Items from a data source
—————
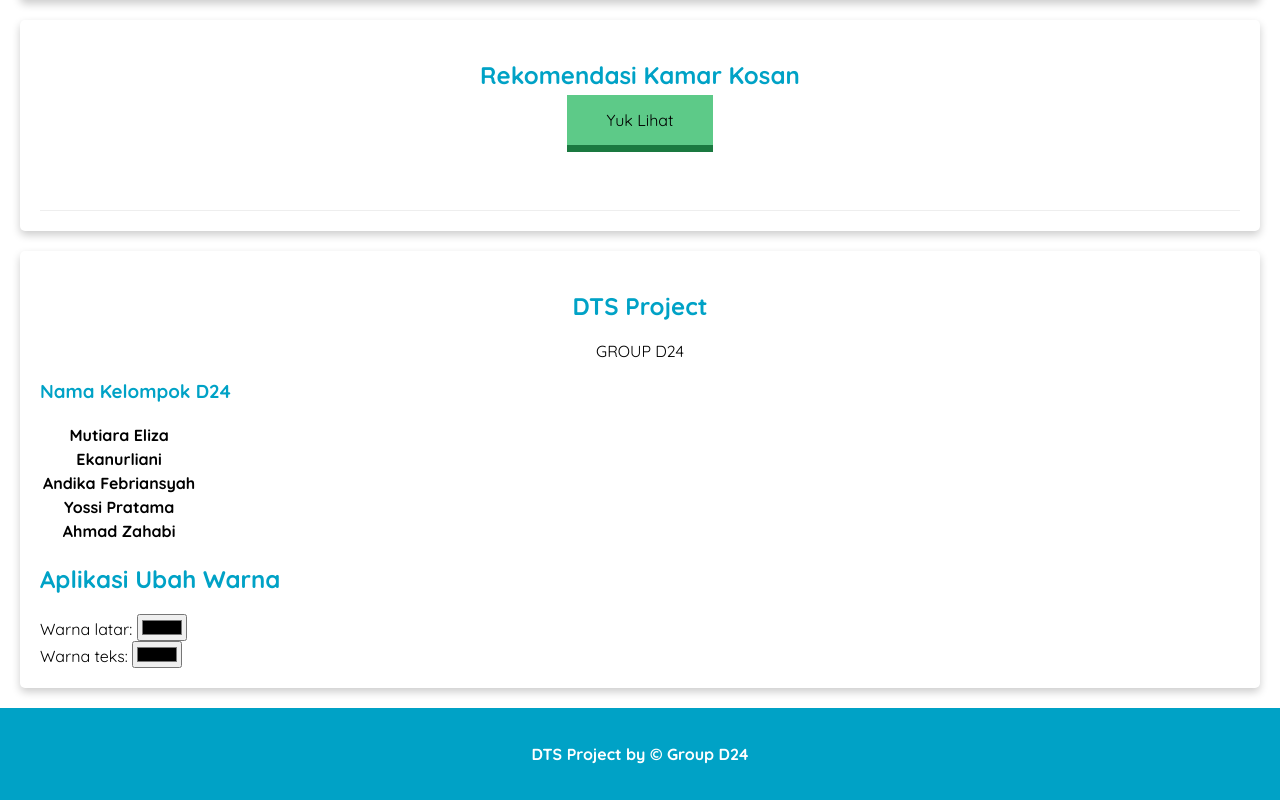
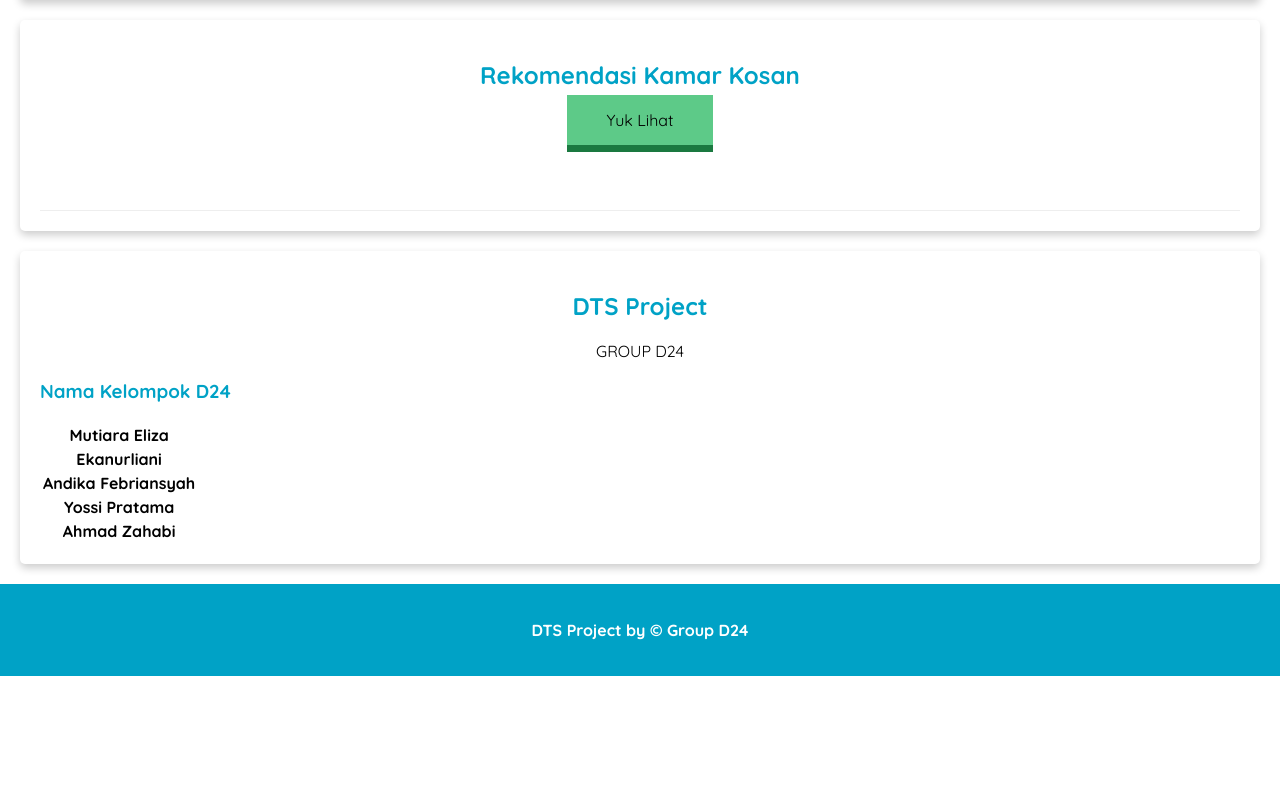
Before and after one commit to MutiaraEliza/projectD24, a plain HTML site: page index.html in a window 1280 px wide. Shown: the part 1340-2140 px from the top of the page. After the commit the page ends 2016 px from the top, so only its background shows below. Drawn offline with Linux system fonts and the light colour scheme.

Commit message:
Update index.html

```diff
--- a/index.html
+++ b/index.html
@@ -114,18 +114,11 @@
 						</tr>
 					</table>
 				</section>
-				<h1>Aplikasi Ubah Warna</h1>
-    			<label>Warna latar: </label>
-			    <input type="color" id="bg-color" />
-			    <br>
-			    <label>Warna teks: </label>
-			    <input type="color" id="text-color" />
 			</div>
 		</aside>
 	</main>
 	<footer>
 		<p>DTS Project by &#169; Group D24 </p>
 	</footer>
-	<script src="assets/DOM.js"></script>
 </body>
 </html>
```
—————
» **Goal of the exercise**
Quote the records above exactly, leaving out any pictures.

» **Expected output**
Before and after one commit to MutiaraEliza/projectD24, a plain HTML site: page index.html in a window 1280 px wide. Shown: the part 1340-2140 px from the top of the page. After the commit the page ends 2016 px from the top, so only its background shows below. Drawn offline with Linux system fonts and the light colour scheme.

Commit message:
Update index.html

```diff
--- a/index.html
+++ b/index.html
@@ -114,18 +114,11 @@
 						</tr>
 					</table>
 				</section>
-				<h1>Aplikasi Ubah Warna</h1>
-    			<label>Warna latar: </label>
-			    <input type="color" id="bg-color" />
-			    <br>
-			    <label>Warna teks: </label>
-			    <input type="color" id="text-color" />
 			</div>
 		</aside>
 	</main>
 	<footer>
 		<p>DTS Project by &#169; Group D24 </p>
 	</footer>
-	<script src="assets/DOM.js"></script>
 </body>
 </html>
```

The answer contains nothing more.